Top of Material shown

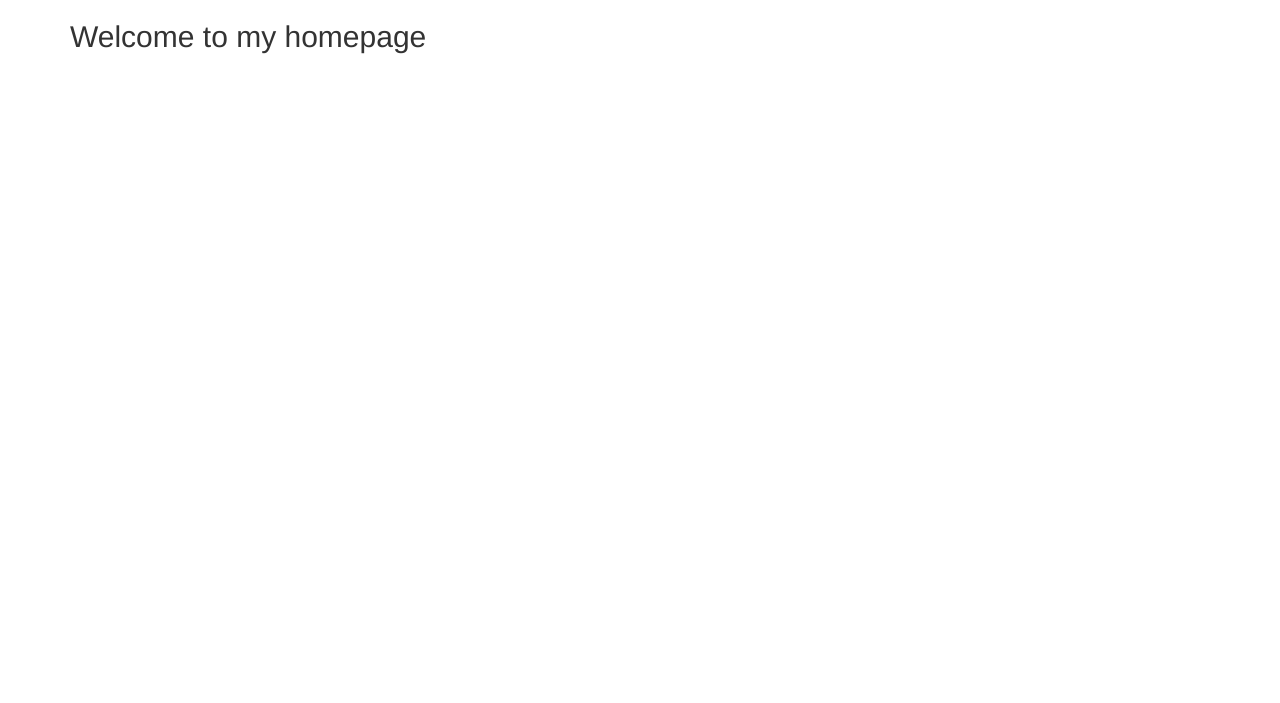
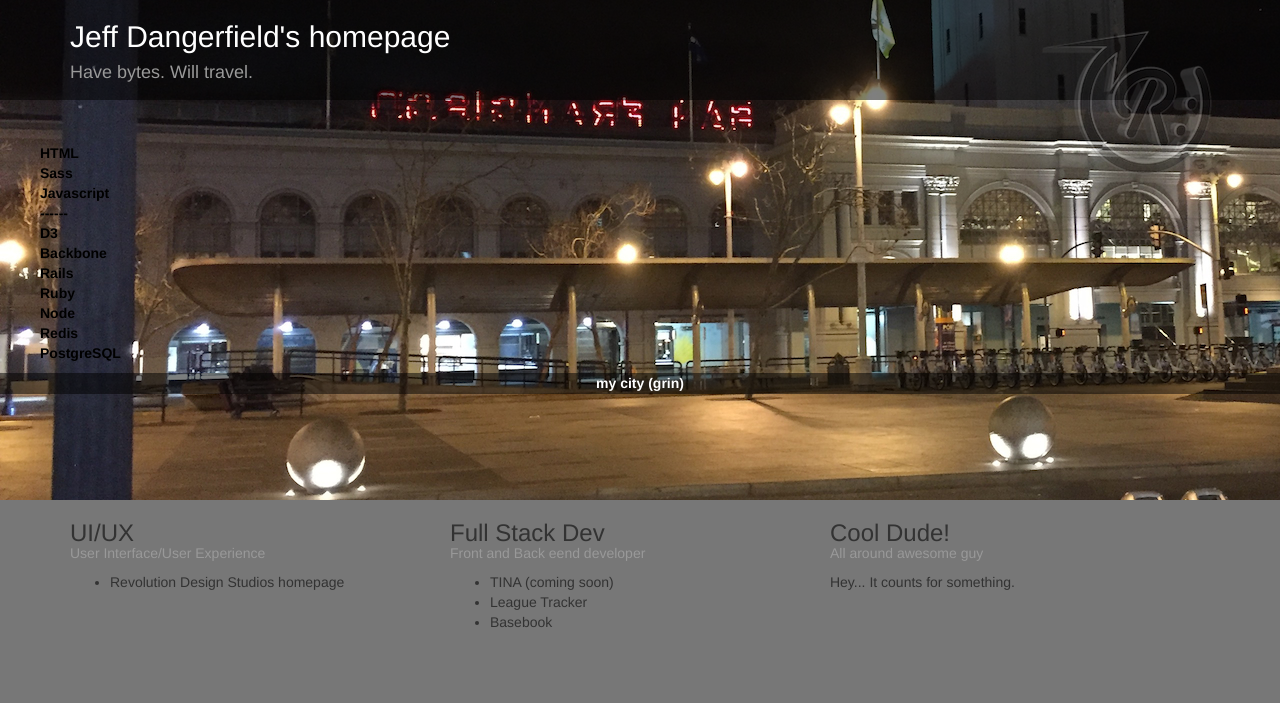
Before and after one commit to jdangerfield/jdangerfield.github.io, a plain HTML site: page index.html in a window 1280 px wide. Drawn offline with nearby package versions, Linux system fonts and the light colour scheme.

Commit message:
test launch

```diff
--- a/css/style.css
+++ b/css/style.css
@@ -0,0 +1,104 @@
+h2 {
+	color: white;
+}
+
+h4, h5 {
+	color: #999;
+}
+
+h5 {
+	margin-top: -10px;
+}
+
+#skills {
+	margin-top: 50px;
+}
+
+#skills ul {
+	color: #000;
+	list-style-type: none;
+	font-weight: bold;
+}
+
+a {
+	color: #333;
+}
+
+body {
+	background-color: #777;
+}
+
+#header {
+	height: 500px;
+	background-image: url("../img/fb.jpg");
+	background-repeat: no-repeat;
+}
+
+#header-top {
+	height: 100px;
+}
+
+.shade {
+	background-color: rgba(0, 0, 0, 0.5);
+}
+
+.container {
+	position: relative;
+}
+#logo {
+	/*background-image: url("../img/logo.png");
+	background-repeat: no-repeat;*/
+	position: absolute;
+	top: 15px;
+	right: 0;
+	height: 175px;
+	width: 185px;
+
+}
+
+
+
+/*#logo {
+  position: absolute;
+  top: 15px;
+  right: 0;
+  width: 175px;
+  height: 185px;
+  display: block;
+  //position: relative;
+}*/
+
+#logo::after {
+  content: "";
+  background-image: url("../img/logo.png");
+  background-repeat: no-repeat;
+  opacity: 0.25;
+
+  top: 0;
+  left: 0;
+  bottom: 0;
+  right: 0;
+  position: absolute;
+  z-index: 1000;
+}
+
+
+
+.work {
+  width: 33.33333%;  /* Or whatever */
+  height: 200px; /* Or whatever */
+  margin: auto;  /* Magic! */
+  flex-flow: row wrap;
+}
+
+#jobs {
+	display: flex;
+}
+
+#snap {
+	margin-top: 0px;
+	height: 1.5em;
+	color: white;
+	text-align: center;
+	font-weight: bold;
+}
--- a/index.html
+++ b/index.html
@@ -1,13 +1,68 @@
+<!doctype html>
 <html>
 	<head>
 		<link rel="stylesheet" type="text/css" href="https://maxcdn.bootstrapcdn.com/bootstrap/3.3.6/css/bootstrap.min.css">
-		<link rel="stylesheet" href="/css/style.css">
+		<link rel="stylesheet" href="css/style.css">
 	</head>
 	<body>
+		<div id="header">
+			<div id="header-top" class="shade">
+				<div class="container">
+					<h2>Jeff Dangerfield's homepage</h2>
+					<h4>Have bytes. Will travel.</h4>
+					<div id="logo"></div>
+				</div>
+				<div id="skills">
+					<ul>
+						<li>HTML</li>
+						<li>Sass</li>
+						<li>Javascript</li>
+						<li>------</li>
+						<li>D3</li>
+						<li>Backbone</li>
+						<li>Rails</li>
+						<li>Ruby</li>
+						<li>Node</li>
+						<li>Redis</li>
+						<li>PostgreSQL</li>
+
+					</ul>
+				</div>
+				<div id="snap" class="shade">my city (grin)</div>
+			</div>
+		</div>
+
 		<div class="container">
-			<h2>Welcome to my homepage</h2>
+			<div id="jobs">
+				<div id="ui" class="work">
+					<h3>UI/UX</h3>
+					<h5>User Interface/User Experience</h6>
+					<ul><li><a href="http://revolutiondesignstudios.com" target="blank">Revolution Design Studios homepage</a></li></ul>
+				</div>
+				<div id="dev" class="work">
+					<h3>Full Stack Dev</h3>
+					<h5>Front and Back eend developer</h6>
+					<ul>
+						<li>TINA (coming soon)</li>
+						<li>League Tracker</li>
+						<li>Basebook</li>
+					</ul>
+				</div>
+
+				<div id="awesome" class="work">
+					<h3>Cool Dude!</h3>
+					<h5>All around awesome guy</h6>
+					<p>Hey... It counts for something.</p>
+				</div>
+			</div>
 		</div>
+
+
+
+
+
+
+		<script src="https://ajax.googleapis.com/ajax/libs/jquery/1.11.3/jquery.min.js"></script>
+		<script src="https://maxcdn.bootstrapcdn.com/bootstrap/3.3.6/js/bootstrap.min.js"></script>
 	</body>
-	<script src="https://ajax.googleapis.com/ajax/libs/jquery/1.11.3/jquery.min.js"></script>
-	<script src="https://maxcdn.bootstrapcdn.com/bootstrap/3.3.6/js/bootstrap.min.js"></script>
 </html>
```
Also changed, not shown: js/script.js (added, +71 -0 lines), img/bayshot.jpg (added), img/fb.jpg (added), img/logo.png (added).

Bottom of Material shown

Word for word, repeat each record above; leave out every picture.

Before and after one commit to jdangerfield/jdangerfield.github.io, a plain HTML site: page index.html in a window 1280 px wide. Drawn offline with nearby package versions, Linux system fonts and the light colour scheme.

Commit message:
test launch

```diff
--- a/css/style.css
+++ b/css/style.css
@@ -0,0 +1,104 @@
+h2 {
+	color: white;
+}
+
+h4, h5 {
+	color: #999;
+}
+
+h5 {
+	margin-top: -10px;
+}
+
+#skills {
+	margin-top: 50px;
+}
+
+#skills ul {
+	color: #000;
+	list-style-type: none;
+	font-weight: bold;
+}
+
+a {
+	color: #333;
+}
+
+body {
+	background-color: #777;
+}
+
+#header {
+	height: 500px;
+	background-image: url("../img/fb.jpg");
+	background-repeat: no-repeat;
+}
+
+#header-top {
+	height: 100px;
+}
+
+.shade {
+	background-color: rgba(0, 0, 0, 0.5);
+}
+
+.container {
+	position: relative;
+}
+#logo {
+	/*background-image: url("../img/logo.png");
+	background-repeat: no-repeat;*/
+	position: absolute;
+	top: 15px;
+	right: 0;
+	height: 175px;
+	width: 185px;
+
+}
+
+
+
+/*#logo {
+  position: absolute;
+  top: 15px;
+  right: 0;
+  width: 175px;
+  height: 185px;
+  display: block;
+  //position: relative;
+}*/
+
+#logo::after {
+  content: "";
+  background-image: url("../img/logo.png");
+  background-repeat: no-repeat;
+  opacity: 0.25;
+
+  top: 0;
+  left: 0;
+  bottom: 0;
+  right: 0;
+  position: absolute;
+  z-index: 1000;
+}
+
+
+
+.work {
+  width: 33.33333%;  /* Or whatever */
+  height: 200px; /* Or whatever */
+  margin: auto;  /* Magic! */
+  flex-flow: row wrap;
+}
+
+#jobs {
+	display: flex;
+}
+
+#snap {
+	margin-top: 0px;
+	height: 1.5em;
+	color: white;
+	text-align: center;
+	font-weight: bold;
+}
--- a/index.html
+++ b/index.html
@@ -1,13 +1,68 @@
+<!doctype html>
 <html>
 	<head>
 		<link rel="stylesheet" type="text/css" href="https://maxcdn.bootstrapcdn.com/bootstrap/3.3.6/css/bootstrap.min.css">
-		<link rel="stylesheet" href="/css/style.css">
+		<link rel="stylesheet" href="css/style.css">
 	</head>
 	<body>
+		<div id="header">
+			<div id="header-top" class="shade">
+				<div class="container">
+					<h2>Jeff Dangerfield's homepage</h2>
+					<h4>Have bytes. Will travel.</h4>
+					<div id="logo"></div>
+				</div>
+				<div id="skills">
+					<ul>
+						<li>HTML</li>
+						<li>Sass</li>
+						<li>Javascript</li>
+						<li>------</li>
+						<li>D3</li>
+						<li>Backbone</li>
+						<li>Rails</li>
+						<li>Ruby</li>
+						<li>Node</li>
+						<li>Redis</li>
+						<li>PostgreSQL</li>
+
+					</ul>
+				</div>
+				<div id="snap" class="shade">my city (grin)</div>
+			</div>
+		</div>
+
 		<div class="container">
-			<h2>Welcome to my homepage</h2>
+			<div id="jobs">
+				<div id="ui" class="work">
+					<h3>UI/UX</h3>
+					<h5>User Interface/User Experience</h6>
+					<ul><li><a href="http://revolutiondesignstudios.com" target="blank">Revolution Design Studios homepage</a></li></ul>
+				</div>
+				<div id="dev" class="work">
+					<h3>Full Stack Dev</h3>
+					<h5>Front and Back eend developer</h6>
+					<ul>
+						<li>TINA (coming soon)</li>
+						<li>League Tracker</li>
+						<li>Basebook</li>
+					</ul>
+				</div>
+
+				<div id="awesome" class="work">
+					<h3>Cool Dude!</h3>
+					<h5>All around awesome guy</h6>
+					<p>Hey... It counts for something.</p>
+				</div>
+			</div>
 		</div>
+
+
+
+
+
+
+		<script src="https://ajax.googleapis.com/ajax/libs/jquery/1.11.3/jquery.min.js"></script>
+		<script src="https://maxcdn.bootstrapcdn.com/bootstrap/3.3.6/js/bootstrap.min.js"></script>
 	</body>
-	<script src="https://ajax.googleapis.com/ajax/libs/jquery/1.11.3/jquery.min.js"></script>
-	<script src="https://maxcdn.bootstrapcdn.com/bootstrap/3.3.6/js/bootstrap.min.js"></script>
 </html>
```
Also changed, not shown: js/script.js (added, +71 -0 lines), img/bayshot.jpg (added), img/fb.jpg (added), img/logo.png (added).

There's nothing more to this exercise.